, °F

Warmest Christmas Eve on record to unfold across eastern US

By By Kristina Pydynowski
December 25, 2015, 5:19:33 AM EST

Share this article:

Any hopes of a white Christmas that the weekend chill brought will be dashed in the eastern United States, with this Christmas Eve shaping up to be the warmest on record in many communities.

According to AccuWeather Senior Meteorologist Tom Kines, "On Christmas Eve, parts of the mid-Atlantic and New England could be just as warm as they were on the Fourth of July."

Record high temperatures, including some record warm minimum temperatures, are likely to be set from Florida to Maine.

New York City already racked their Christmas Eve record at 1:00 a.m., surpassing the old record of 63 degrees at a balmy 67. Temperatures for the afternoon will reach the middle 70s.

Balmy Christmas Eve


1612802193_4674008940001_20151224000800cochrm-wxexpert-still

According to AccuWeather Chief Long Range Meteorologist Paul Pastelok, "On Christmas Eve, daily record highs may be broken in the morning, followed by monthly record highs in the afternoon."

Records in the major cities of the Eastern states date back to the middle 1800s.


550x719_12221518_infographic(3)


Another northward bulge in the jet stream will be responsible for the warmth in the East this week.

The jet stream is a strong river of air high in the atmosphere that guides weather systems and separates warm air to the south from cold air to the north.


650x366_12221523_hd24


Christmas Eve will feel more like Easter with highs ranging from the 50s in Maine to the 70s in the mid-Atlantic and the lower 80s in parts of the Southeast. That equates to highs that are 15 to 35 degrees Fahrenheit above normal.

"Temperatures could touch 80 as far north as the mid-Atlantic states," Pastelok said.

Widespread record highs will not only be challenged but also shattered in many towns and cities. The potential exists for records to be topped by more than 10 degrees from Atlanta to Washington, D.C., to Philadelphia to New York City and to Burlington, Vermont.


650x366_12240917_hd27


“It appears high temperatures will be in the 70s on Christmas Eve in New York City, which is about 35 degrees above normal for the date,” AccuWeather Meteorologist Bill Deger said. “It was also unusually warm last Christmas Eve in 2014, when Central Park reached 58 F for a high.”

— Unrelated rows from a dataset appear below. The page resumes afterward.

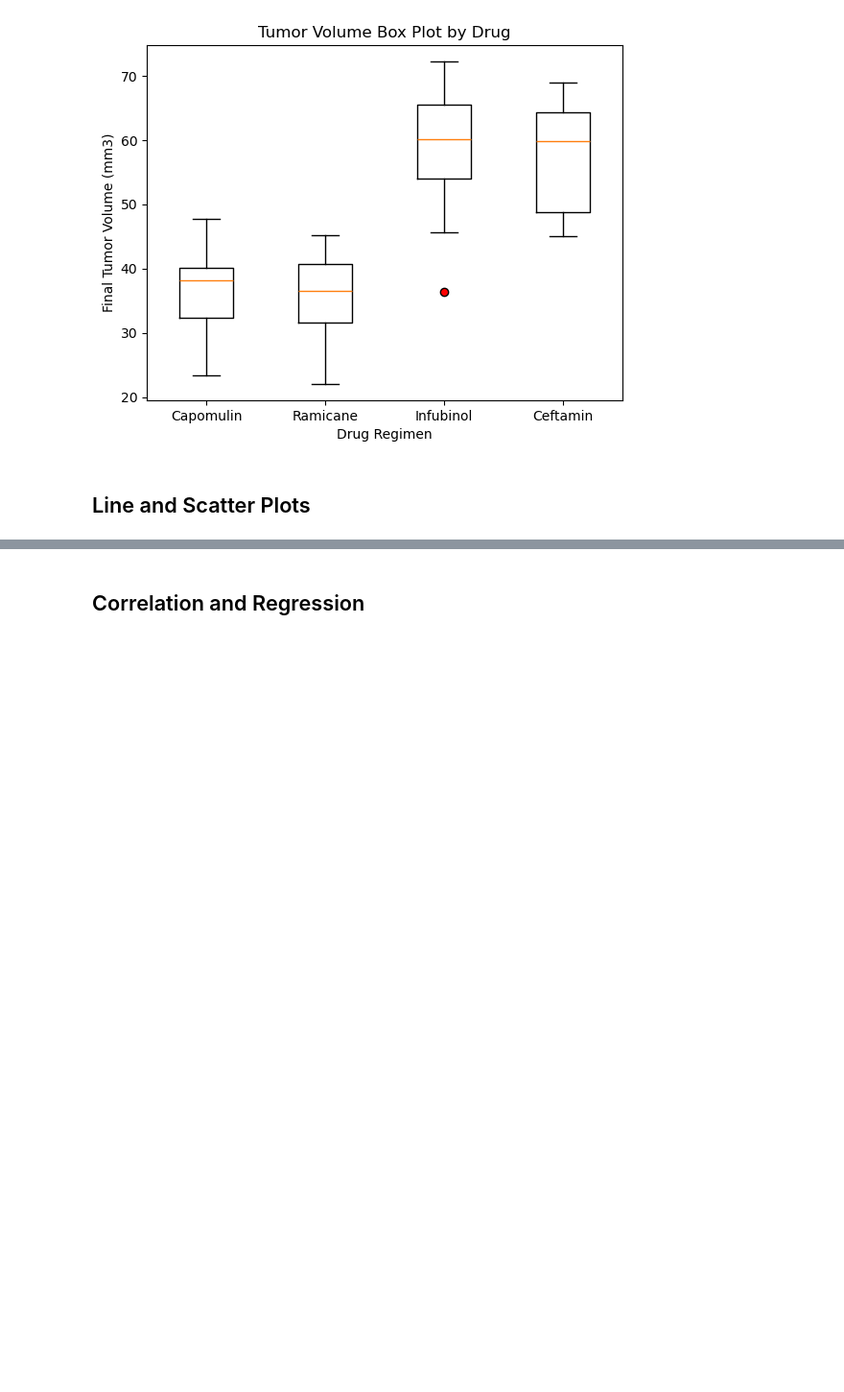
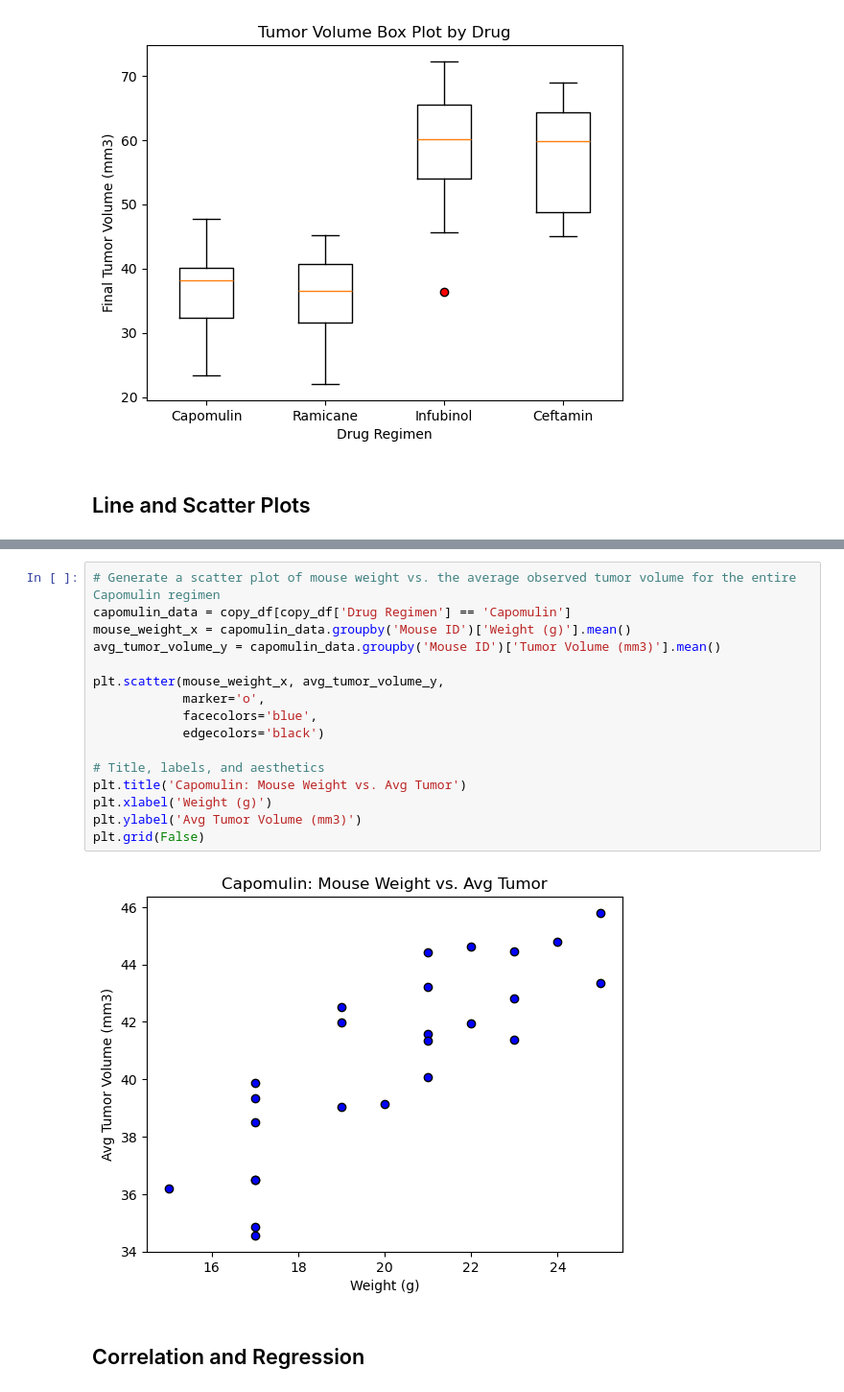
Before and after one commit to sloucel/Data_Visualization_Challenge, a Jupyter notebook: Pymaceuticals/pymaceuticals_starter.ipynb, the cells around one changed output, grey strips where cells are left out. Shown at 96% size. Saved outputs shown, nothing was run; the diff lists cells and outputs as text; blank space fills up the shorter version.

```diff
--- a/Pymaceuticals/pymaceuticals_starter.ipynb
+++ b/Pymaceuticals/pymaceuticals_starter.ipynb
@@ -459,2 +480,20 @@ plt.grid(False)
+# %%
+# Generate a scatter plot of mouse weight vs. the average observed tumor volume for the entire Capomulin regimen
+capomulin_data = copy_df[copy_df['Drug Regimen'] == 'Capomulin']
+mouse_weight_x = capomulin_data.groupby('Mouse ID')['Weight (g)'].mean()
+avg_tumor_volume_y = capomulin_data.groupby('Mouse ID')['Tumor Volume (mm3)'].mean()
+
+plt.scatter(mouse_weight_x, avg_tumor_volume_y,
+            marker='o',
+            facecolors='blue',
+            edgecolors='black')
+
+# Title, labels, and aesthetics
+plt.title('Capomulin: Mouse Weight vs. Avg Tumor')
+plt.xlabel('Weight (g)')
+plt.ylabel('Avg Tumor Volume (mm3)')
+plt.grid(False)
+# %% [output]
+[figure, added]
 # %% [markdown]
 ## Correlation and Regression
```
Also changed, not shown: parts of 8 cells of this notebook, 2 other files.
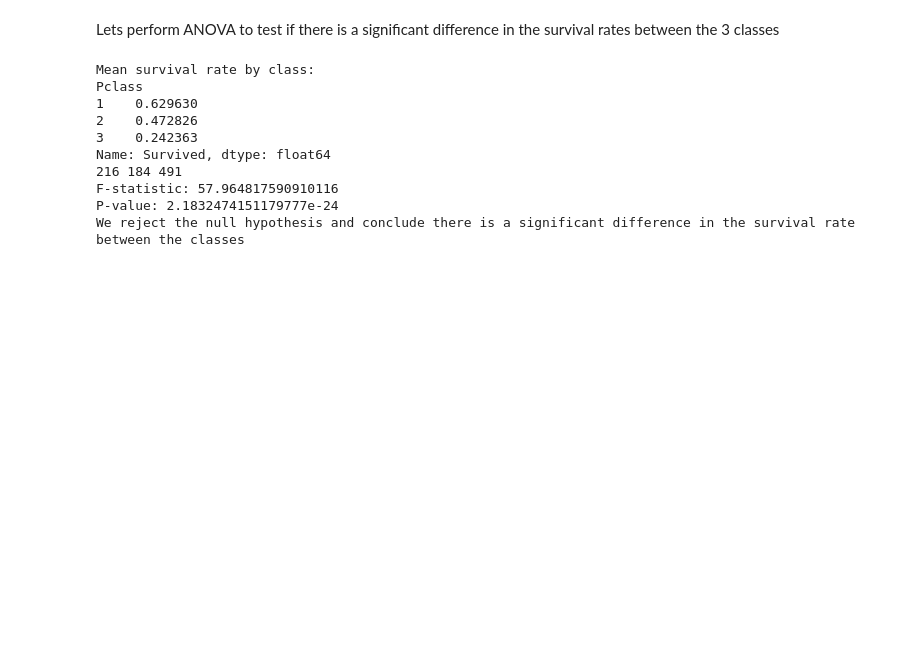
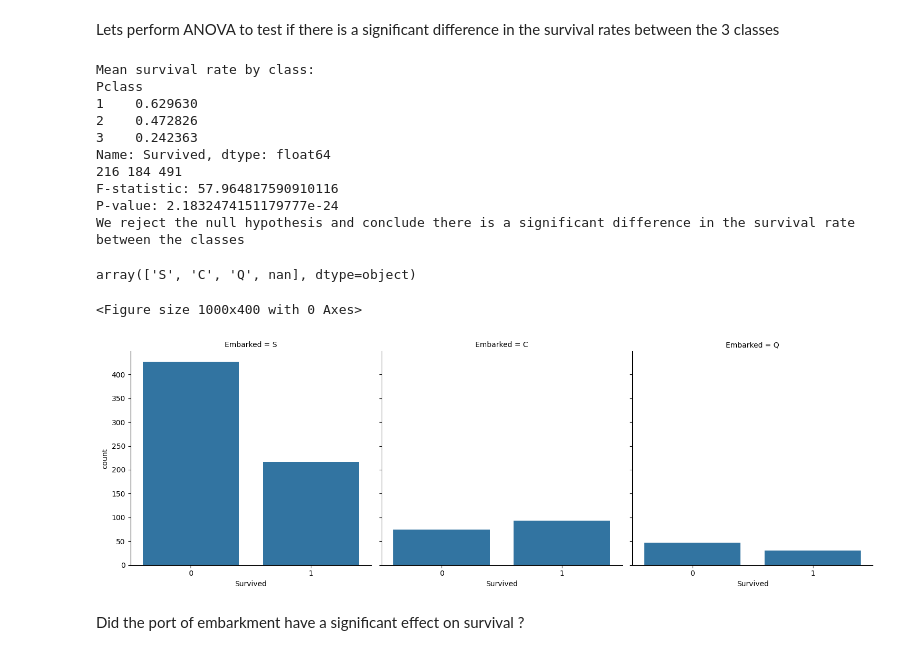
Before and after one commit to NikhielR108/Titanic-ML-App, a Jupyter notebook: Notebooks/Exploratory_analysis.ipynb, the cells around one changed output. Cells and saved outputs as stored; diff of their text form; code cells hidden in the pictures; blank space fills up the shorter version.

Commit message:
Added anova for port of embarkation

```diff
--- a/Notebooks/Exploratory_analysis.ipynb
+++ b/Notebooks/Exploratory_analysis.ipynb
@@ -111,3 +111,16 @@ Name: Survived, dtype: float64
 F-statistic: 57.964817590910116
 P-value: 2.1832474151179777e-24
 We reject the null hypothesis and conclude there is a significant difference in the survival rate between the classes
+# %%
+df['Embarked'].unique()
+# %% [output]
+array(['S', 'C', 'Q', nan], dtype=object)
+# %%
+plt.figure(figsize = (10, 4))
+sns.catplot(data=df, x='Survived', col='Embarked', kind='count')
+plt.show()
+# %% [output]
+<Figure size 1000x400 with 0 Axes>
+[figure, added]
+# %% [markdown]
+Did the port of embarkment have a significant effect on survival ?
```
Also changed, not shown: parts of 1 cell of this notebook.
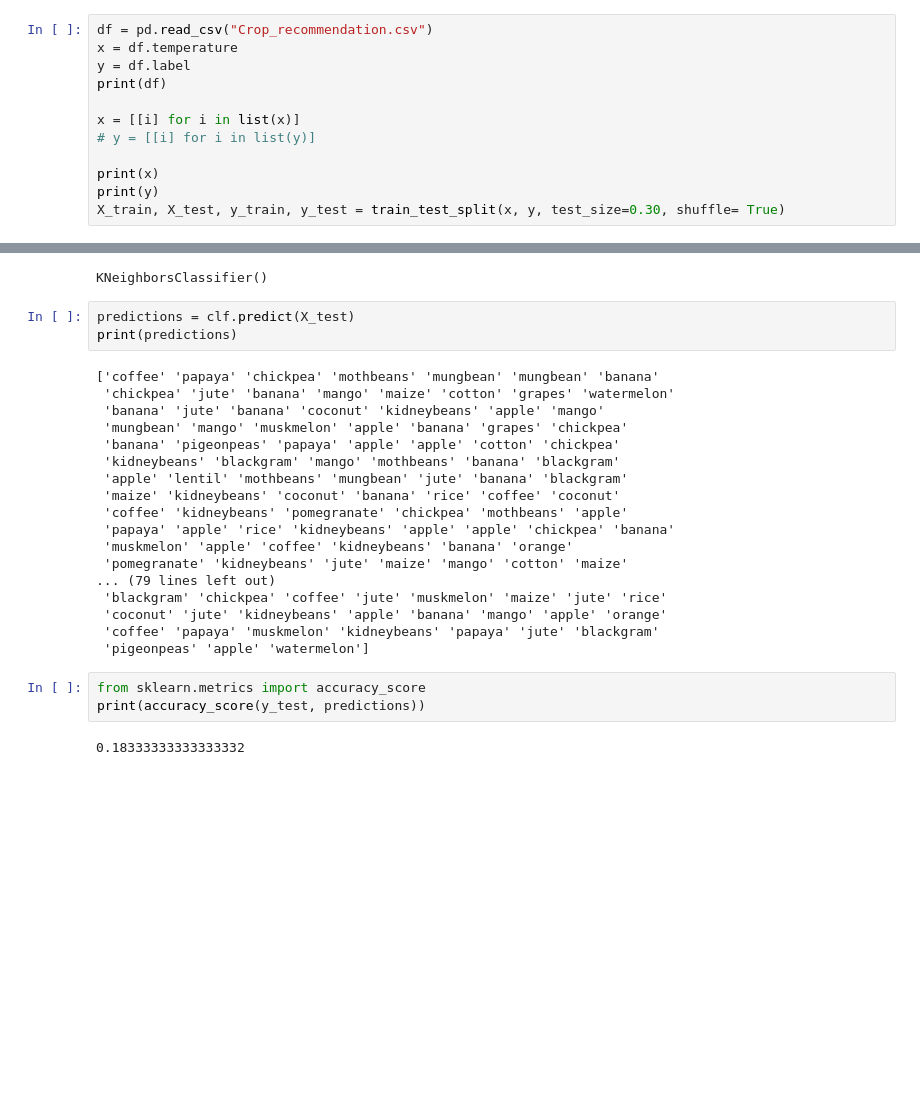
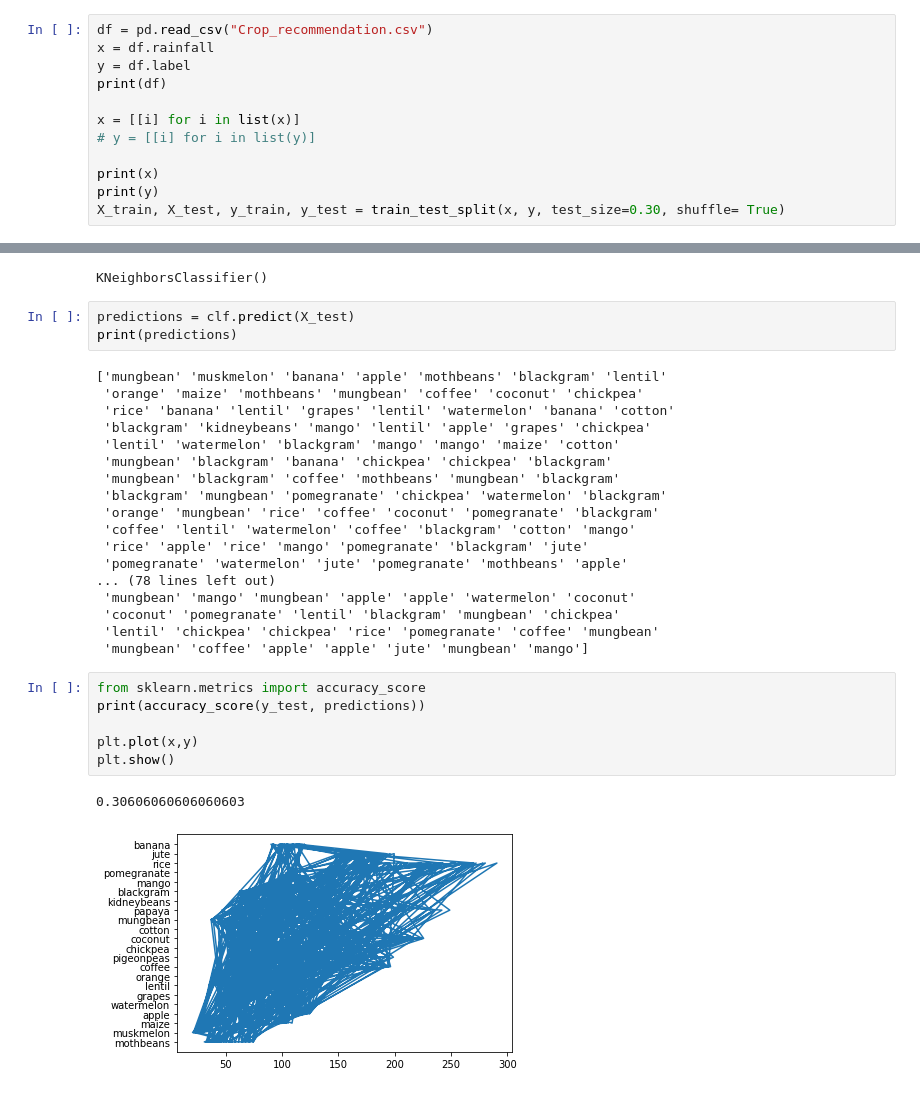
Before and after one commit to SunnyDahitJ/ML-programs, a Jupyter notebook: lab3_ml.ipynb, the cells around one changed output, grey strips where cells are left out. Saved outputs shown, nothing was run; the diff lists cells and outputs as text; blank space fills up the shorter version.

```diff
--- a/lab3_ml.ipynb
+++ b/lab3_ml.ipynb
@@ -8,7 +8,7 @@ from sklearn.neighbors import KNeighborsClassifier
 from sklearn.model_selection import train_test_split
 # %%
 df = pd.read_csv("Crop_recommendation.csv")
-x = df.temperature
+x = df.rainfall
 y = df.label
 print(df)
 
@@ -57,28 +57,32 @@ KNeighborsClassifier()
 predictions = clf.predict(X_test)
 print(predictions)
 # %% [output]
-['coffee' 'papaya' 'chickpea' 'mothbeans' 'mungbean' 'mungbean' 'banana'
- 'chickpea' 'jute' 'banana' 'mango' 'maize' 'cotton' 'grapes' 'watermelon'
- 'banana' 'jute' 'banana' 'coconut' 'kidneybeans' 'apple' 'mango'
- 'mungbean' 'mango' 'muskmelon' 'apple' 'banana' 'grapes' 'chickpea'
- 'banana' 'pigeonpeas' 'papaya' 'apple' 'apple' 'cotton' 'chickpea'
- 'kidneybeans' 'blackgram' 'mango' 'mothbeans' 'banana' 'blackgram'
- 'apple' 'lentil' 'mothbeans' 'mungbean' 'jute' 'banana' 'blackgram'
- 'maize' 'kidneybeans' 'coconut' 'banana' 'rice' 'coffee' 'coconut'
- 'coffee' 'kidneybeans' 'pomegranate' 'chickpea' 'mothbeans' 'apple'
- 'papaya' 'apple' 'rice' 'kidneybeans' 'apple' 'apple' 'chickpea' 'banana'
- 'muskmelon' 'apple' 'coffee' 'kidneybeans' 'banana' 'orange'
- 'pomegranate' 'kidneybeans' 'jute' 'maize' 'mango' 'cotton' 'maize'
-... (79 lines left out)
- 'blackgram' 'chickpea' 'coffee' 'jute' 'muskmelon' 'maize' 'jute' 'rice'
- 'coconut' 'jute' 'kidneybeans' 'apple' 'banana' 'mango' 'apple' 'orange'
- 'coffee' 'papaya' 'muskmelon' 'kidneybeans' 'papaya' 'jute' 'blackgram'
- 'pigeonpeas' 'apple' 'watermelon']
+['mungbean' 'muskmelon' 'banana' 'apple' 'mothbeans' 'blackgram' 'lentil'
+ 'orange' 'maize' 'mothbeans' 'mungbean' 'coffee' 'coconut' 'chickpea'
+ 'rice' 'banana' 'lentil' 'grapes' 'lentil' 'watermelon' 'banana' 'cotton'
+ 'blackgram' 'kidneybeans' 'mango' 'lentil' 'apple' 'grapes' 'chickpea'
+ 'lentil' 'watermelon' 'blackgram' 'mango' 'mango' 'maize' 'cotton'
+ 'mungbean' 'blackgram' 'banana' 'chickpea' 'chickpea' 'blackgram'
+ 'mungbean' 'blackgram' 'coffee' 'mothbeans' 'mungbean' 'blackgram'
+ 'blackgram' 'mungbean' 'pomegranate' 'chickpea' 'watermelon' 'blackgram'
+ 'orange' 'mungbean' 'rice' 'coffee' 'coconut' 'pomegranate' 'blackgram'
+ 'coffee' 'lentil' 'watermelon' 'coffee' 'blackgram' 'cotton' 'mango'
+ 'rice' 'apple' 'rice' 'mango' 'pomegranate' 'blackgram' 'jute'
+ 'pomegranate' 'watermelon' 'jute' 'pomegranate' 'mothbeans' 'apple'
+... (78 lines left out)
+ 'mungbean' 'mango' 'mungbean' 'apple' 'apple' 'watermelon' 'coconut'
+ 'coconut' 'pomegranate' 'lentil' 'blackgram' 'mungbean' 'chickpea'
+ 'lentil' 'chickpea' 'chickpea' 'rice' 'pomegranate' 'coffee' 'mungbean'
+ 'mungbean' 'coffee' 'apple' 'apple' 'jute' 'mungbean' 'mango']
 # %%
 from sklearn.metrics import accuracy_score
 print(accuracy_score(y_test, predictions))
+
+plt.plot(x,y)
+plt.show()
 # %% [output]
-0.18333333333333332
+0.30606060606060603
+[figure, added]
 # %%
 from sklearn.metrics import confusion_matrix
 print(confusion_matrix(y_test, predictions))
```
Also changed, not shown: parts of 1 cell of this notebook.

Subtropical air will be drawn northward along with the warmth and will make it feel humid to some people.

Along with erasing any hopes for a white Christmas, the warmth will mean residents can leave the heavy winter jackets, hats or mittens at home when heading out for last-minute shopping or to Christmas Eve services.

RELATED:
January to yield winter's first outbreak of icy air in eastern, central US
Snow drought, unusual warmth create 'extremely challenging' season for Northeast ski resorts
Forecast temperature maps

The only chance of a white Christmas will be in the Tug Hill region of New York state, east of Lake Ontario, and northern Maine, where old snow may remain on the ground.

The warmth will come despite some clouds and a couple of showers in the area. Those wanting to take advantage of the warmth by caroling, taking a walk, firing up the grill or engaging in any other outdoor activity should plan to keep an umbrella handy.

The passage of a cold front will ease the extreme warmth in the Northeast for Christmas Day, but temperatures will still be well above normal for the holiday. In the Southeast, Friday will likely be a repeat of Thursday.

Since temperatures will be so high during the overnight hours on Thursday, record highs for Christmas day may be set before dawn in a number of locations.

According to AccuWeather Meteorologist Ed Vallee, the return of persistent cold will not be the theme for the remainder of 2015.

“The extreme warmth of late will certainly be muted after Christmas Day, but above-average temperatures continuing through the end of the month will set the stage for December monthly temperature records to be broken in some areas of the East,” he said.


600x281_11201519_wh1

Report a Typo

Comments

Comments that don't add to the conversation may be automatically or manually removed by Facebook or AccuWeather. Profanity, personal attacks, and spam will not be tolerated.

More Weather News